Compression Fracture

I was asked by a patient this week if her back pain was being caused due to a Compression Fracture. (Dr. Google suggested her symptoms might be due to a compression fracture!) Given her age and type of symptoms, probably not.

So what are compression fractures and who’s at risk?

In general terms, compression fractures are a result of osteoporosis. Osteoporosis is an age related condition where the bone density reduces as we age – causing weaker and brittle bones. You might have noted, when you visit a Physiotherapist we always ask about your age. We ask such questions because certain conditions are more prevalent in certain age groups. For example, it would be quite rare for a 25 year old female to be diagnosed with Osteoporosis, but a 60 year old female without a doubt will have some degree of Osteoporosis.

Compression fractures can essentially occur in any vertebral bone of the spine. However, they tend to occur most commonly in the Thoracic spine between the T10 – T12 vertebrae. Compression fractures are rarely seen above T7.

Compression fracture – Thoracic spine

Spinal Wedge Fractures

Vertebral fractures commonly result in a wedged shape vertebral body, as the bone in the front of the spine column collapses and loses height.Learn more: http://bit.ly/spinal-fracture

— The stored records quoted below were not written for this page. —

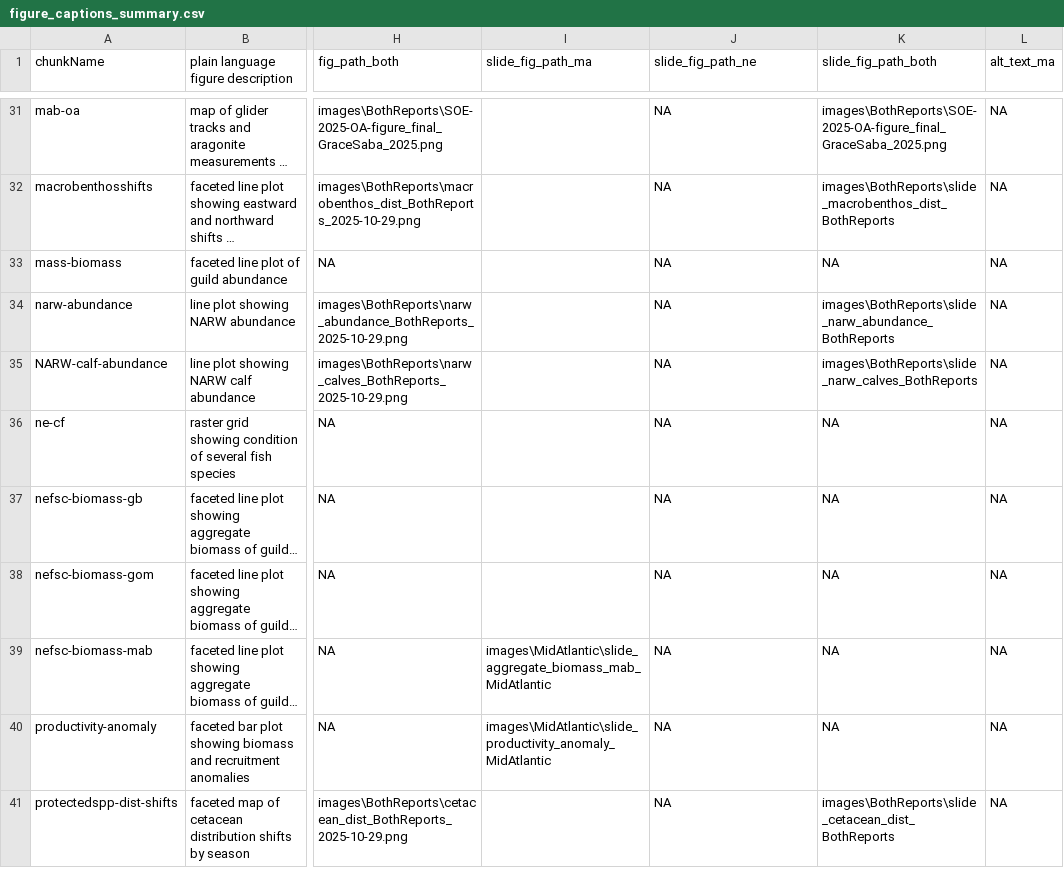
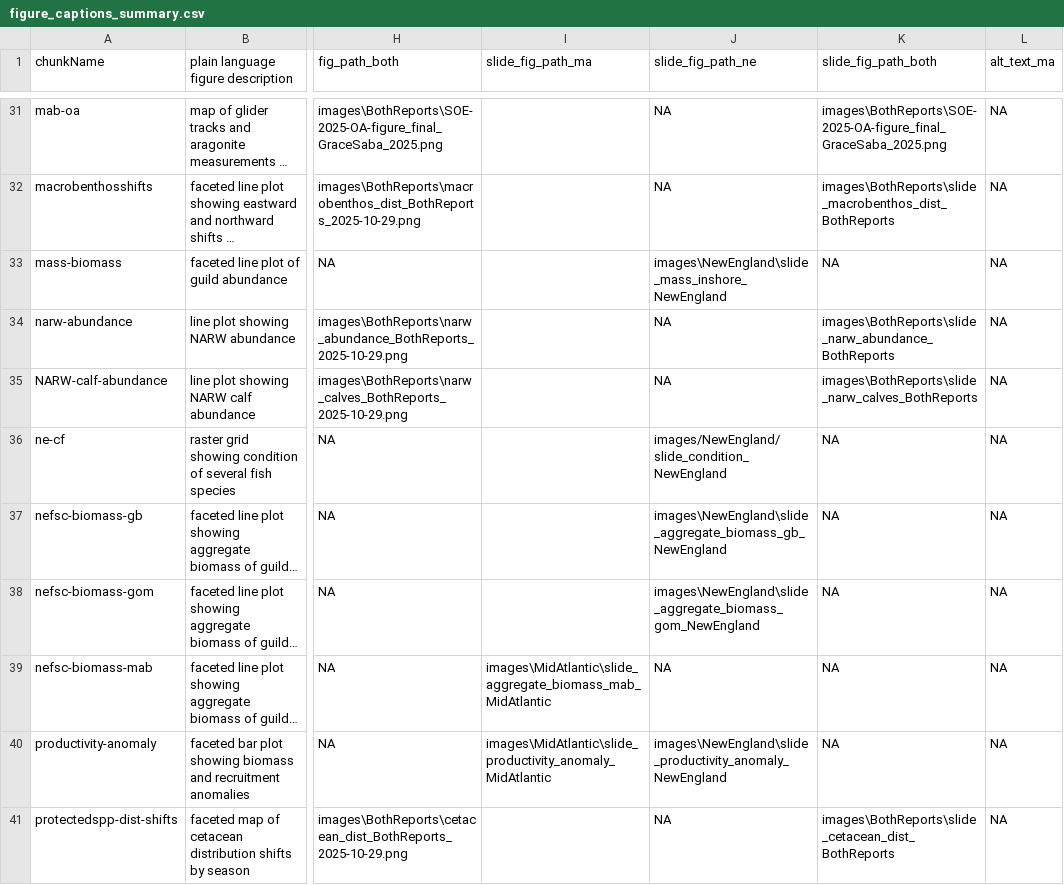
Before and after one commit to NEFSC/READ-EDAB-SOE_reports, a CSV file: utils/figure_captions_summary.csv, drawn as a sheet; only a part is shown, gaps mark what is left out; long unchanged cells end in …; the diff covers the shown part only; the diff names each change by its address in the sheet, - before the commit and + after, or states it on an @@ line.

Commit message:
create NE slide images and modify child_slides to run NE and all slides

```diff
--- a/utils/figure_captions_summary.csv
+++ b/utils/figure_captions_summary.csv
-J33 (slide_fig_path_ne): NA
+J33 (slide_fig_path_ne): images\NewEngland\slide_mass_inshore_NewEngland
-J36 (slide_fig_path_ne): NA
+J36 (slide_fig_path_ne): images/NewEngland/slide_condition_NewEngland
-J37 (slide_fig_path_ne): NA
+J37 (slide_fig_path_ne): images\NewEngland\slide_aggregate_biomass_gb_NewEngland
-J38 (slide_fig_path_ne): NA
+J38 (slide_fig_path_ne): images\NewEngland\slide_aggregate_biomass_gom_NewEngland
-J40 (slide_fig_path_ne): NA
+J40 (slide_fig_path_ne): images\NewEngland\slide_productivity_anomaly_NewEngland
```
Also changed, not shown: 33 edited cells elsewhere in this file, 59 other files.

Posted by Spine-health on Wednesday, 22 February 2017

Ajit Singh Lamba
Physiotherapist